_Description of the task_: The result should be an exact copy of the entries that follow, with no pictures included.

_The input_:
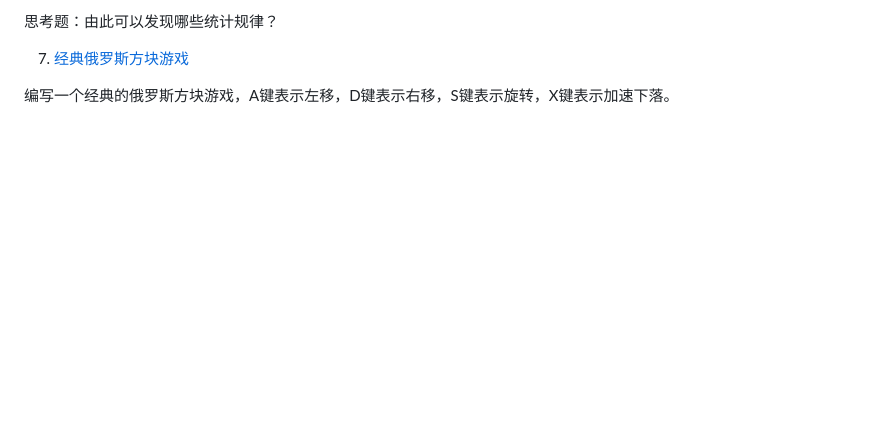
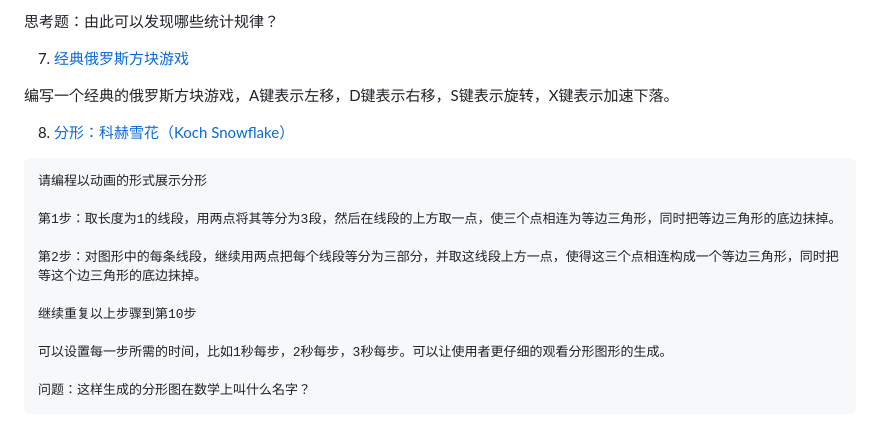
Before and after one commit to jiyanjiang/My_Physics_Book, a Markdown page: Quantum/Quantum_cards.md, the part around the change. Rendered like a GitHub page; blank space fills up the shorter version.

````diff
--- a/Quantum/Quantum_cards.md
+++ b/Quantum/Quantum_cards.md
@@ -106,3 +106,20 @@ $T = 2 \pi \sqrt{L/g}$ （单摆周期）
 7. [经典俄罗斯方块游戏](https://claude.ai/public/artifacts/08492158-e395-4f5e-85aa-87dcf188d92c)
 
 编写一个经典的俄罗斯方块游戏，A键表示左移，D键表示右移，S键表示旋转，X键表示加速下落。
+
+
+8. [分形：科赫雪花（Koch Snowflake）](https://claude.ai/public/artifacts/63b1fa7f-a166-49dd-9a62-986f5b85ed52)
+
+```
+请编程以动画的形式展示分形
+
+第1步：取长度为1的线段，用两点将其等分为3段，然后在线段的上方取一点，使三个点相连为等边三角形，同时把等边三角形的底边抹掉。
+
+第2步：对图形中的每条线段，继续用两点把每个线段等分为三部分，并取这线段上方一点，使得这三个点相连构成一个等边三角形，同时把等这个边三角形的底边抹掉。
+
+继续重复以上步骤到第10步
+
+可以设置每一步所需的时间，比如1秒每步，2秒每步，3秒每步。可以让使用者更仔细的观看分形图形的生成。
+
+问题：这样生成的分形图在数学上叫什么名字？
+```
````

_Reply_:
Before and after one commit to jiyanjiang/My_Physics_Book, a Markdown page: Quantum/Quantum_cards.md, the part around the change. Rendered like a GitHub page; blank space fills up the shorter version.

````diff
--- a/Quantum/Quantum_cards.md
+++ b/Quantum/Quantum_cards.md
@@ -106,3 +106,20 @@ $T = 2 \pi \sqrt{L/g}$ （单摆周期）
 7. [经典俄罗斯方块游戏](https://claude.ai/public/artifacts/08492158-e395-4f5e-85aa-87dcf188d92c)
 
 编写一个经典的俄罗斯方块游戏，A键表示左移，D键表示右移，S键表示旋转，X键表示加速下落。
+
+
+8. [分形：科赫雪花（Koch Snowflake）](https://claude.ai/public/artifacts/63b1fa7f-a166-49dd-9a62-986f5b85ed52)
+
+```
+请编程以动画的形式展示分形
+
+第1步：取长度为1的线段，用两点将其等分为3段，然后在线段的上方取一点，使三个点相连为等边三角形，同时把等边三角形的底边抹掉。
+
+第2步：对图形中的每条线段，继续用两点把每个线段等分为三部分，并取这线段上方一点，使得这三个点相连构成一个等边三角形，同时把等这个边三角形的底边抹掉。
+
+继续重复以上步骤到第10步
+
+可以设置每一步所需的时间，比如1秒每步，2秒每步，3秒每步。可以让使用者更仔细的观看分形图形的生成。
+
+问题：这样生成的分形图在数学上叫什么名字？
+```
````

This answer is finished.